BRIEF => Scan the entries for "files". Every line that holds it is to be copied.

Change detection outputs
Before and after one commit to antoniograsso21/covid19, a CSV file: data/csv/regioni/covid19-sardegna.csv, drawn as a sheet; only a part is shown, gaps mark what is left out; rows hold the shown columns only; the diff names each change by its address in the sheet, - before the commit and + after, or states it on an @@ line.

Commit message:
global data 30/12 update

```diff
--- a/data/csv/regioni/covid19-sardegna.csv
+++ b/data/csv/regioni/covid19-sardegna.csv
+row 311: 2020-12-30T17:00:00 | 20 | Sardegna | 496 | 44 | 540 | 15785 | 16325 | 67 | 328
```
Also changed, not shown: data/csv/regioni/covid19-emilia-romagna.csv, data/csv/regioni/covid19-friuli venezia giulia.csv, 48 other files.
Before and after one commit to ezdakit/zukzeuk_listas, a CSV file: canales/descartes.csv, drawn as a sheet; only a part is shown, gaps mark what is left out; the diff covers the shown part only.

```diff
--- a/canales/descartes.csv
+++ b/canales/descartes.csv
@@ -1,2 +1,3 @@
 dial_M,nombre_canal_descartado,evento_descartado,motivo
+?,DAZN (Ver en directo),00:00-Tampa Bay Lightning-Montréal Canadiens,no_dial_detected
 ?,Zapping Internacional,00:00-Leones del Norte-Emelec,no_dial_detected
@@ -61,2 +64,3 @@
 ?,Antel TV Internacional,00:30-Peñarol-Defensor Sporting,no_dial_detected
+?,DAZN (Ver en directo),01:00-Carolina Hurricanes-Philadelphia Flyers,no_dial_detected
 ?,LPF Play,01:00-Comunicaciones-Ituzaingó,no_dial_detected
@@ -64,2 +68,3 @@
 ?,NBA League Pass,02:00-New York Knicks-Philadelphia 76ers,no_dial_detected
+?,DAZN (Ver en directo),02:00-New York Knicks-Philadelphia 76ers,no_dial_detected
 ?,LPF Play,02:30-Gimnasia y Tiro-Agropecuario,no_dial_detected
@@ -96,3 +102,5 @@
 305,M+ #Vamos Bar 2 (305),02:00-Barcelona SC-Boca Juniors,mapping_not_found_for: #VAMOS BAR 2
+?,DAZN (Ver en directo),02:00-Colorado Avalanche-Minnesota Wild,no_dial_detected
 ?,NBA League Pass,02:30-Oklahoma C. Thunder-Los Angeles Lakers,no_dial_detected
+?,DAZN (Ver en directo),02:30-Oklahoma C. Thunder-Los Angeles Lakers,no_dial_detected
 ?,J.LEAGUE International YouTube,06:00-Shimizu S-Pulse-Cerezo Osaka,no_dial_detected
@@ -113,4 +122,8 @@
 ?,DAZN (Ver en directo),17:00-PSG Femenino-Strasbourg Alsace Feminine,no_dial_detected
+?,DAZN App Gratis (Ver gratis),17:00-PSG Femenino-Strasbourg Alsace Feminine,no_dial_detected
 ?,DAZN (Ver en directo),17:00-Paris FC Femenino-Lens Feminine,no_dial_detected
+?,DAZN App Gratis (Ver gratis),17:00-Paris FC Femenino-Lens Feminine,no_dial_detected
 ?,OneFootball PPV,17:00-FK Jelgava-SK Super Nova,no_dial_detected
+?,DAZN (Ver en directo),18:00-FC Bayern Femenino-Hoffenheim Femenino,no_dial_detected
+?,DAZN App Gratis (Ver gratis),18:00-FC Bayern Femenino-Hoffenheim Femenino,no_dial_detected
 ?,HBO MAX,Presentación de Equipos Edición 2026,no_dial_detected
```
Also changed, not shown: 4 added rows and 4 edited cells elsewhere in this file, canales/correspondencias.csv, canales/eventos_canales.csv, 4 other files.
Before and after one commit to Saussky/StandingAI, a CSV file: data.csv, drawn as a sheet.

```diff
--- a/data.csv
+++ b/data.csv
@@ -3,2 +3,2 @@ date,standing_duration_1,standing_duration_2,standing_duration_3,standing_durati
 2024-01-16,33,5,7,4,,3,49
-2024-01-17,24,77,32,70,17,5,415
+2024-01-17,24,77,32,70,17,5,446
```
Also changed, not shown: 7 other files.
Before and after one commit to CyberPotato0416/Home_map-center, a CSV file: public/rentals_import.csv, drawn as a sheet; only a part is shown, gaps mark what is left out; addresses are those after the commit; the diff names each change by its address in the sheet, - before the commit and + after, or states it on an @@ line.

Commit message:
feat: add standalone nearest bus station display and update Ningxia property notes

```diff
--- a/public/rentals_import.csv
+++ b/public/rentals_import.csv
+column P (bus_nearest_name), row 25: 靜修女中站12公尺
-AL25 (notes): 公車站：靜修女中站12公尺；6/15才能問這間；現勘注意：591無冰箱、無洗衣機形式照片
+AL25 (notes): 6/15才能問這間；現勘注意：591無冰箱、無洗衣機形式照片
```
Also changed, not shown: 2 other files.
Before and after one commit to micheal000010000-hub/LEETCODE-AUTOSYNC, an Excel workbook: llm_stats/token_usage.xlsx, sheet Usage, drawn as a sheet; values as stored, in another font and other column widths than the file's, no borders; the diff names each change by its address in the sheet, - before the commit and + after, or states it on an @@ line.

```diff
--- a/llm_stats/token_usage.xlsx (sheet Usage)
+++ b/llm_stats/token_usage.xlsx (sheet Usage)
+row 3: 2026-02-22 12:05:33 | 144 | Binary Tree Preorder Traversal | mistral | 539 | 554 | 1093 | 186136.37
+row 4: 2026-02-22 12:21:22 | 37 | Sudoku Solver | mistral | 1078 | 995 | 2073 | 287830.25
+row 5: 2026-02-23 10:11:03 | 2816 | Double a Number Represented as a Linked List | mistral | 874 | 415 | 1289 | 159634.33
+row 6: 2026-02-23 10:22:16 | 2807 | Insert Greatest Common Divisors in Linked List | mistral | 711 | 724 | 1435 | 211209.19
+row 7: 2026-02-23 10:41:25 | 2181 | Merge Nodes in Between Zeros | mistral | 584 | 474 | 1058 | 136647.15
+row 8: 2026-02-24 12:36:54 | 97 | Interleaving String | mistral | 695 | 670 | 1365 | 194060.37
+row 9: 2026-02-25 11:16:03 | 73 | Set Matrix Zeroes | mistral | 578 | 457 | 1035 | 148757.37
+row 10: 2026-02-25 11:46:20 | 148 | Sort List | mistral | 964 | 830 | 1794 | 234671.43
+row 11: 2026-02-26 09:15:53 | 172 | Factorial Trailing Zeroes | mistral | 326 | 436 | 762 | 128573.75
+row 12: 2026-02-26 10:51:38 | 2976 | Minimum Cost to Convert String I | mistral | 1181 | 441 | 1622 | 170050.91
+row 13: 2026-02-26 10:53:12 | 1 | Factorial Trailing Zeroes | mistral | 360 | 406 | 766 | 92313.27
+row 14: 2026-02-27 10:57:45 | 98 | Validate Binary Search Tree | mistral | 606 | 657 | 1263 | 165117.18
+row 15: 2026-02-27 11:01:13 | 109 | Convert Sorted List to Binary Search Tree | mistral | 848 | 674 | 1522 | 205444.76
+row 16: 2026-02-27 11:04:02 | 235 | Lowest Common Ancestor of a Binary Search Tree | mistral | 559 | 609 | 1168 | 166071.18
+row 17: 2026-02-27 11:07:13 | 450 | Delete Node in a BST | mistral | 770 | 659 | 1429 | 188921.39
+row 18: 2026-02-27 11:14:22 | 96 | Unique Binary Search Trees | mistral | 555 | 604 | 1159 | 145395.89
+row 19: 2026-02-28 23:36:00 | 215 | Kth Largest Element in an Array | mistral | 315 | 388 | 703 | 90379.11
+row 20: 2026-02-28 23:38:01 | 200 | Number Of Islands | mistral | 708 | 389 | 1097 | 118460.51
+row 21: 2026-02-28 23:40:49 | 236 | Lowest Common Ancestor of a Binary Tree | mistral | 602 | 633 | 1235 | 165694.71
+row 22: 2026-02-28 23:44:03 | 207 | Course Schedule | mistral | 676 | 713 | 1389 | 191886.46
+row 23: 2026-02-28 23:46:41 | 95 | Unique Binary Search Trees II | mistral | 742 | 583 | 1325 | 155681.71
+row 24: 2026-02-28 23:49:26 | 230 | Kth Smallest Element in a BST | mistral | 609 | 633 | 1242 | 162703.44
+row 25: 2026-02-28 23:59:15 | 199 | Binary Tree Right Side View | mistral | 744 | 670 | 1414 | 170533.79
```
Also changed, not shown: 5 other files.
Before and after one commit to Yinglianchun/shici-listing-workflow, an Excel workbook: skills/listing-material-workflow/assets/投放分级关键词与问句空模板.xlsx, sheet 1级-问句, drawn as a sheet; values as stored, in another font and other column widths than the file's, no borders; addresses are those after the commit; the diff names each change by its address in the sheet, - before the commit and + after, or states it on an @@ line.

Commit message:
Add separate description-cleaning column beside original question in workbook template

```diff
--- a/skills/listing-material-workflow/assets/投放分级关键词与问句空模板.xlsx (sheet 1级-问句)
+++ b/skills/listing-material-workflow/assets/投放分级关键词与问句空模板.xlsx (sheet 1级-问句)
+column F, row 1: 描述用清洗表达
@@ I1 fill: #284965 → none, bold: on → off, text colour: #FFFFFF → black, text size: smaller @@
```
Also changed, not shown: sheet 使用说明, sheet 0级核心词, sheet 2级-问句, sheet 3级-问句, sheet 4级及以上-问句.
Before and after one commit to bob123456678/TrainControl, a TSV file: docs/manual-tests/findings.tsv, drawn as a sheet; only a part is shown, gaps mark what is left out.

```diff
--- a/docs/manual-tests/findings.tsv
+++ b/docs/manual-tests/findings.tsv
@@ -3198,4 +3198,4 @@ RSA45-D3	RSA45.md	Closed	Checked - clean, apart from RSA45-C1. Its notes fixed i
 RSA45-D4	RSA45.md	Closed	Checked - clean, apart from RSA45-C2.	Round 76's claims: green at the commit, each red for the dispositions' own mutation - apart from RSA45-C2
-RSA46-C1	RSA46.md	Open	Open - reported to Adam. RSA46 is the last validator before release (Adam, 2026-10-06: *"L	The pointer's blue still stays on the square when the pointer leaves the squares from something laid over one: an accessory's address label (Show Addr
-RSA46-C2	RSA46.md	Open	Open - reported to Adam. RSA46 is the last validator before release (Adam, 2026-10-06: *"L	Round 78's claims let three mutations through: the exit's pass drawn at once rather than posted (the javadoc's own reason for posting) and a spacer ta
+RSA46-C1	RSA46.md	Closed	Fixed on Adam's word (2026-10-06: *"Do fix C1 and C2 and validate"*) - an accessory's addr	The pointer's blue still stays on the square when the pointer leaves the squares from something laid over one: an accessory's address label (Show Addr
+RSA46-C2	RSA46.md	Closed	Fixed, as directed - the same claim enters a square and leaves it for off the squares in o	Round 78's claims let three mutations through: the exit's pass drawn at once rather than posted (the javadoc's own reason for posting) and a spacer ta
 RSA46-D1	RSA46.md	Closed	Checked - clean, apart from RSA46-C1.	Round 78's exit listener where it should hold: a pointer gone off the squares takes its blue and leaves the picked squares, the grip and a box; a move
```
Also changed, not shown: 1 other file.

OUTPUT =>
Also changed, not shown: data/csv/regioni/covid19-emilia-romagna.csv, data/csv/regioni/covid19-friuli venezia giulia.csv, 48 other files.
Also changed, not shown: 4 added rows and 4 edited cells elsewhere in this file, canales/correspondencias.csv, canales/eventos_canales.csv, 4 other files.
Also changed, not shown: 7 other files.
Also changed, not shown: 2 other files.
Also changed, not shown: 5 other files.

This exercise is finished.